This is not a situation where workers should be expected to ‘put on their big girl/boy pants’ and get on with it, HR departments have a legal responsibility to take bullying seriously and deal with it quickly and effectively. Under the Health & Safety at Work Act 1974, all employers have a legal duty to ensure the health, safety and welfare of their employees, and protection from bullying falls into this category. Failure to comply can see employers facing tribunals from affected employees. There are well-documented and publicised cases where employees have successfully taken their employers to tribunals for bullying behaviours such as being left out of Pizza Friday . That particular instance cost the employer over £23,000. Then there is the reputational damage of being found guilty of not taking bullying seriously, as Yorkshire County Cricket Club is so publicly discovering.


As an HR professional responsible for the welfare of staff, how do you root out bullying? Due to the subtle nature of bullying, it can be tricky to spot the signs unless the victim or a watchful bystander intervenes and reports the matter to you. There are tell-tale signs to look out for:

  • A change in a staff member’s behaviour, where they become quieter and withdrawn or start ‘acting out’
  • Someone consistently leaving the room or backing away from another member of the team
  • Increased number of sick days
  • Decrease in productivity or a lower standard of work
  • Erratic behaviour such as taking longer lunch breaks, bursting into tears, or yelling at other team members


If you’re having an issue with bullying in the workplace and need professional HR support, we’re here to help.
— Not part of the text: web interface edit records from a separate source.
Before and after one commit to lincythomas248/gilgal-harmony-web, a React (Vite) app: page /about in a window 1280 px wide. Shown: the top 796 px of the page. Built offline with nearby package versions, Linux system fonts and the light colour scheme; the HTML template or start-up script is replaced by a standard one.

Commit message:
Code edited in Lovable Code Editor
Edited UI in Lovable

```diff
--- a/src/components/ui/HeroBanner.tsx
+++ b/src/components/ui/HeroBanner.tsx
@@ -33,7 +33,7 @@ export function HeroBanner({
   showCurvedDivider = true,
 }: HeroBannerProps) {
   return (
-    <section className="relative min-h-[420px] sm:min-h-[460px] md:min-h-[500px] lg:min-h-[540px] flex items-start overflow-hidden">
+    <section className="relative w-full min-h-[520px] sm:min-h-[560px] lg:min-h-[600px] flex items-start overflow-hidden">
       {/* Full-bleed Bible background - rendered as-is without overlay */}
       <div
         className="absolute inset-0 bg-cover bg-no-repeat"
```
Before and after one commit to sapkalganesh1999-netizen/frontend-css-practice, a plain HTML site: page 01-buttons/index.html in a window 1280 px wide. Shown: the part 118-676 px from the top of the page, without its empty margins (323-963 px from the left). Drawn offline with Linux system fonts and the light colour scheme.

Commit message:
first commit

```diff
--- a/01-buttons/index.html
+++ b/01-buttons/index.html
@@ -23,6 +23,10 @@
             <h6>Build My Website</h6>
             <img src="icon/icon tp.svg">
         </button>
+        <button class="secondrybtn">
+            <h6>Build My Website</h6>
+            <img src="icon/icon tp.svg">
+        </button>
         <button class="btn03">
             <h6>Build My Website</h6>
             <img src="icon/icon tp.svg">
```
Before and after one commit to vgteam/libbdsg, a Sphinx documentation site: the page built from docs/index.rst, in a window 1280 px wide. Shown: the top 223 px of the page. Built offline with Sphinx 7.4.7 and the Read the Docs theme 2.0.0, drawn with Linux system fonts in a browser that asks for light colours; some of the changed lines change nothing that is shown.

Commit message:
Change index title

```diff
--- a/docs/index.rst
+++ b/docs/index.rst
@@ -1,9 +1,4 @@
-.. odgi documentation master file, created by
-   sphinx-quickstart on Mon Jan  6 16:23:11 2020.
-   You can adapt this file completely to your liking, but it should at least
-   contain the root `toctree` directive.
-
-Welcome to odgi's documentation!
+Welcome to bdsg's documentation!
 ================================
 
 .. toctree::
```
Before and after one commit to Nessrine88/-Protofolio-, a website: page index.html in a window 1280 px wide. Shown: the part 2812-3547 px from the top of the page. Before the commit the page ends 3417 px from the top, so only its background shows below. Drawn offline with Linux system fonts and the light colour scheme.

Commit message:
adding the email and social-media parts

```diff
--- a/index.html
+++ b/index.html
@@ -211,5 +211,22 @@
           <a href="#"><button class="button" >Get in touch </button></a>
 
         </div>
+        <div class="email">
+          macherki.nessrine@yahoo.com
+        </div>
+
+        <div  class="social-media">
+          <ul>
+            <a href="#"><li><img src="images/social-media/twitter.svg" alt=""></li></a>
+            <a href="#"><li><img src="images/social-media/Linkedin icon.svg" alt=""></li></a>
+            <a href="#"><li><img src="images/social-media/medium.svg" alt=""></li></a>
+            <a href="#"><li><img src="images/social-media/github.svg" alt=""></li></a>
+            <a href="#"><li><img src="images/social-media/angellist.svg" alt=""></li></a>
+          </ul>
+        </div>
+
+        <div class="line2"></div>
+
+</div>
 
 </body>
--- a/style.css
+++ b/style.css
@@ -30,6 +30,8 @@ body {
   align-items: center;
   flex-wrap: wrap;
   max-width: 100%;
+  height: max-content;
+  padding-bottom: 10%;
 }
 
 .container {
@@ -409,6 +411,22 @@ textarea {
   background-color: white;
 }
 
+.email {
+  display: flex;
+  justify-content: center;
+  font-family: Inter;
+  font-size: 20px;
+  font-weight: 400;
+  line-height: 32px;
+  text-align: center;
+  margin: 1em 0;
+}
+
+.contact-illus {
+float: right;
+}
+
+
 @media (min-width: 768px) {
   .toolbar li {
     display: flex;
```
I am Jason Perry , founder and Managing Director of ASL Recruitment, a Chartered Fellow of the Chartered Institute of Personnel and Development and an HR Specialist. I have advised and assisted many companies with their HR challenges over my 25 years in the employment sector. Also, on-board is Kimberly Bradshaw , an HR Specialist with over 30 years of HR experience and an MSc in Organisational Behaviour.


Why not join our weekly online HR Forum ? It’s a free session open to business owners and HR Managers looking to get advice, share experiences and ideas and receive some help with challenges. The HR Forum takes place on a Wednesday at 2 pm and once per month, we have a representative from Moore Barlow LLP to specifically answer questions you may have relating to Employment Law. In addition, every Thursday at 10 am, Kimberly and I host a 10-minute YouTube session live, HR in 10 , giving you a rundown of the important things that have happened in HR that week. You can find details of all our upcoming events here .


ASL Recruitment was established in 1999 and has been serving Hastings and the surrounding area ever since placing temporary and permanent roles across a variety of sectors including Industrial and Manufacturing, Legal, Finance, Marketing, Technology and Office Support, from junior up to board level. Our co-founder and Managing Director, Jason Perry is an HR specialist and a Chartered Fellow of the Chartered Institute of Personnel and Development. For further information on our recruitment or consultancy services, email  [email protected] or call us on 01424 452999.


Further information on bullying can be found on the CIPD website .


  • * Kew Law, Employment Law Specialists
  • ** Chartered Institute of Personnel & Development